This offensive style of play mirrors the vision of their coach Safet Susic, a former international with Yugoslavia. "We always play like that (attacking). I wouldn't know how to set up one of these teams with seven defensive players in it waiting for the odd counter-attack. That's not football as I see it." Bosnia landed in a weak qualifying group as other than Greece, neither Slovakia, Lithuania, Latvia nor Liechtenstein gave them a real run and in fact they only conceded 6 goals during the qualifiers. Bosnia's dazzling strength is the power of its forwards. In Edin Dzeko they possess a veritable battering ram of a striker and it was not only the ten goals he got in qualifying but the manner with which he went after those goals that would strike fear into opposition defences.
Population: 3.8 million
Area: 51,209 km2
Federation: Bosnia-Herzegovina Football Federation founded in 1992 affiliated to FIFA in 1996 and to Uefa in 1998.
Registered players: 69,040
Team colours: All white
World Cup appearances: 1 (2014)
World Cup record: None
European Championships appearances 0
European Championships record: None
How they qualified: Won group G with 25pts ahead of Greece on 25pts, Slovakia 13, Lithuania 11, Latvia 8 and Liechstenstein 2, with 8 wins 1 draw, 1 defeat, 30 goals for and 6 against.
Top clubs: Zeljeznicar Sarajevo, Borac Banja Luka, Celik Zenica.

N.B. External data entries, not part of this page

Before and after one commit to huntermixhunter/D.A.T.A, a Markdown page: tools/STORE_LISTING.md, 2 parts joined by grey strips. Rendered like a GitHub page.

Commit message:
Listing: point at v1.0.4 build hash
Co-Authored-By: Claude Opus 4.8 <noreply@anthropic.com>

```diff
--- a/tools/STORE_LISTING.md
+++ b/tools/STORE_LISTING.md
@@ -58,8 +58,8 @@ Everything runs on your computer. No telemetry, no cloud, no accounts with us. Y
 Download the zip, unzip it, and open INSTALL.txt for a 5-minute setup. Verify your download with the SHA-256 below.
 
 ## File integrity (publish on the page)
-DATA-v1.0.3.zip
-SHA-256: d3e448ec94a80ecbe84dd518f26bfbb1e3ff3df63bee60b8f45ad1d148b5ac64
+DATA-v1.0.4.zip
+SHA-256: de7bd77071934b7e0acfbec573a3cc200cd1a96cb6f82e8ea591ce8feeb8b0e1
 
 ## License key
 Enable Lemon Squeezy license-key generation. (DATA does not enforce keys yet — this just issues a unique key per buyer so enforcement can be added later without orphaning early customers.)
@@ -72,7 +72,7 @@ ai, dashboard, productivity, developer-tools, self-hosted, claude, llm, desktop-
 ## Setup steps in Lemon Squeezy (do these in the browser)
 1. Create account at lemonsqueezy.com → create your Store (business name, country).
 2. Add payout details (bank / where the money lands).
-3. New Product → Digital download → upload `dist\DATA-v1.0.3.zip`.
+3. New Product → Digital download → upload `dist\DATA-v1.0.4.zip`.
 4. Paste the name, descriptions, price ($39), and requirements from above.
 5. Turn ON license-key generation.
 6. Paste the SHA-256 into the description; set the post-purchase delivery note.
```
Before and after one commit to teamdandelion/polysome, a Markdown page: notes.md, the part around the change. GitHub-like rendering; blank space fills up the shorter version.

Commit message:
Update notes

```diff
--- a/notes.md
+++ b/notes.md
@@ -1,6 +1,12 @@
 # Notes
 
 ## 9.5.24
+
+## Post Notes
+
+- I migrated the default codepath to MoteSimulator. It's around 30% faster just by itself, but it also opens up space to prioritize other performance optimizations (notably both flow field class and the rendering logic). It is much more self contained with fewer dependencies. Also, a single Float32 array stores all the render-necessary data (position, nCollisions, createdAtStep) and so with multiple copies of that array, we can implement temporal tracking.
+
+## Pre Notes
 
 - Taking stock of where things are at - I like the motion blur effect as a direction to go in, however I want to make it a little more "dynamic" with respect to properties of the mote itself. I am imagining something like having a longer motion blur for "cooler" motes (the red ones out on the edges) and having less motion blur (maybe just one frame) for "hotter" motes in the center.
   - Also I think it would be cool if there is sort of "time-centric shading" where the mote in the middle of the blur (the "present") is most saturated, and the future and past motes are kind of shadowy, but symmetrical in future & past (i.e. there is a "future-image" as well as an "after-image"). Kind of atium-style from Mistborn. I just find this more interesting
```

Top players: Asmir Begovic, Emir Spahic, Miralem Pjanic, Edin Dzeko, Vedad Ibisevic.
Coach: Safet Susic (since March 2013).
Vedad Ibesevic also slammed home eight goals as Bosnia won eight of their ten games, drawing in Greece and losing at home to Slovakia. Bosnia's Stoke City 'keeper Asmir Begovic is well regarded as is the national captain Emir Spahic, 33, and who plays at Bayer Leverkusen. The deep lying playmaker is Miralem Pjanic, a 24-year-old who plies his trade at AS Roma. He is backed up by veteran of Bayern Munich Zvjezdan Misimovic, who now plays out in China however with Guizhou Renhe.
All this gives vague hope of national reconciliation to a country riven with ethnic tension, with battle scars still livid from the civil war featuring years of snipers stationed in the hills around Sarajevo. Roughly 40 percent of the population of Bosnia is Muslim, 30 percent Serb and 15 percent Croat, with the rest from other ethnic backgrounds. Most of the players in the national team are Muslims, with a sprinkling of the other two ethnicities, leading most Serbs and Croats to consider it a "Muslim" team. Hopefully that stance will soften thanks to this thrilling World Cup adventure.